Can you take the heat? If you love hot peppers, then add Hot Cayenne to your garden. A famously fiery pepper from South America, Hot Cayenne provides the perfect punch of heat in dishes, while also adding flavor and spice when used fresh, canned, or pickled. Add a Hot Cayenne pepper to a bottle of your favorite oil or vinegar to infuse it with flavor. With high yields, you’ll have plenty of thin-walled, bright red peppers to string into a ristra, an easy way to dry your garden surplus for future use. Beware: these peppers pack a punch, with a Scoville Rating of 3,000-6,000. Wear gloves when handling.

  • Light Full sun
  • Fruit Size 3 to 5 inches
  • Matures 85 days
  • Spacing 18 to 24 inches apart
  • Plant Size 18 to 24 inches
  • Scoville Rating 3,000 to 6,000

Some Bonnie Plants varieties may not be available in your local area, due to different variables in certain regions. Also, if any variety is a limited, regional variety it will be noted on the pertinent variety page.

At a glance

Light requirements: Full sun.

Planting: Space 12 to 48 inches apart, depending on type. (See information above for specific recommendations.)

Soil requirements: Peppers need well-drained, nutrient-rich soil. Amend soil with 3 to 5 inches of compost or other organic matter prior to planting. Soil pH should be 6.2 to 7.0.

Water requirements: Keep soil consistently moist throughout the growing season. Mulch soil to reduce water evaporation.

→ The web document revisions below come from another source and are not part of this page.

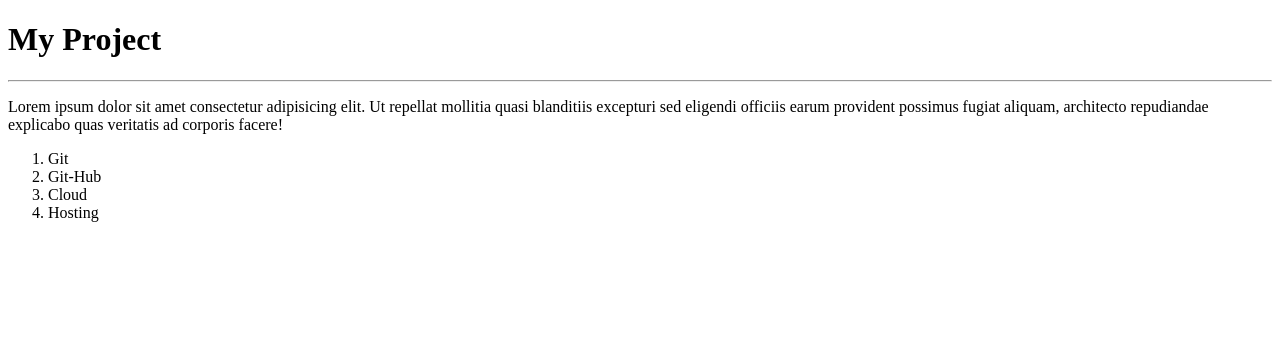
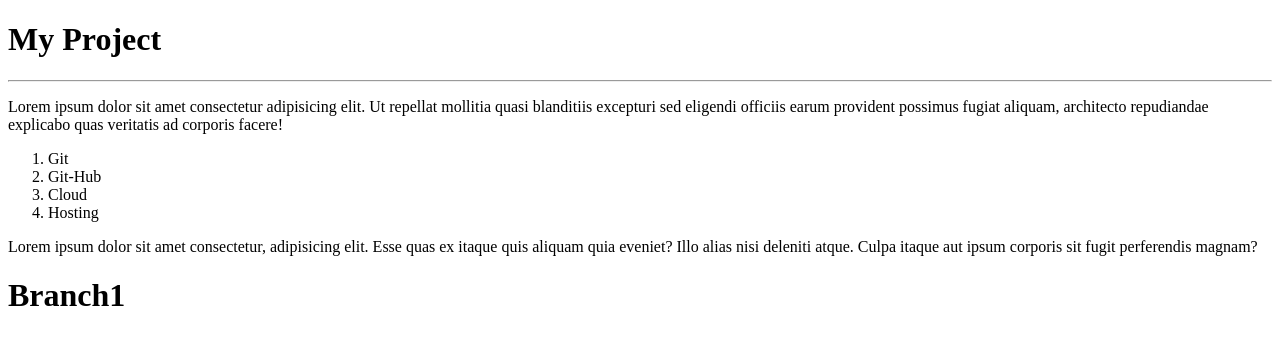
Before and after one commit to Cyaknite/gtbitGitDemo, a plain HTML site: page index.html in a window 1280 px wide. Drawn offline with Linux system fonts and the light colour scheme.

Commit message:
branch1 heading

```diff
--- a/index.html
+++ b/index.html
@@ -20,5 +20,11 @@
       <li>Cloud</li>
       <li>Hosting</li>
     </ol>
+    <p>
+      Lorem ipsum dolor sit amet consectetur, adipisicing elit. Esse quas ex
+      itaque quis aliquam quia eveniet? Illo alias nisi deleniti atque. Culpa
+      itaque aut ipsum corporis sit fugit perferendis magnam?
+    </p>
+    <h1>Branch1</h1>
   </body>
 </html>
```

Frost-fighting plan: Pepper is a hot-weather crop. A light frost will damage plants (28º F to 32º F), and temps below 55º F slow growth and cause leaves to look yellowish. If a surprise late spring frost is in the forecast, protect newly planted seedlings with a frost blanket.

Common issues: Plants drop flowers when daytime temps soar above 90º F. Few pests bother peppers, but keep an eye out for aphids, slugs, pill bugs, and leafminers. Humid weather (especially in gardens with heavy soil that doesn’t drain well) can invite fungal diseases like leafspot.

Harvesting: Check image on plant tag (or at the top of this page) to learn what your pepper looks like when mature. Some peppers turn red, yellow, or other colors at maturity. Others are ready in the green stage, but will turn red if left on plants. Use pruning shears or a sharp knife to cut peppers with a short stub of stem attached. Pulling peppers by hand can cause entire branches to break off. Fruits store longer for fresh use if you don’t remove the stem, which can create an open wound that’s ripe for spoiling.

Storage: Store unwashed (or washed and dried) peppers in the refrigerator in a loosely closed plastic bag. Moisture is a pepper’s enemy and hastens spoiling. For peak flavor and nutrition, use within a week.

For more information, visit the Peppers page in our How to Grow section.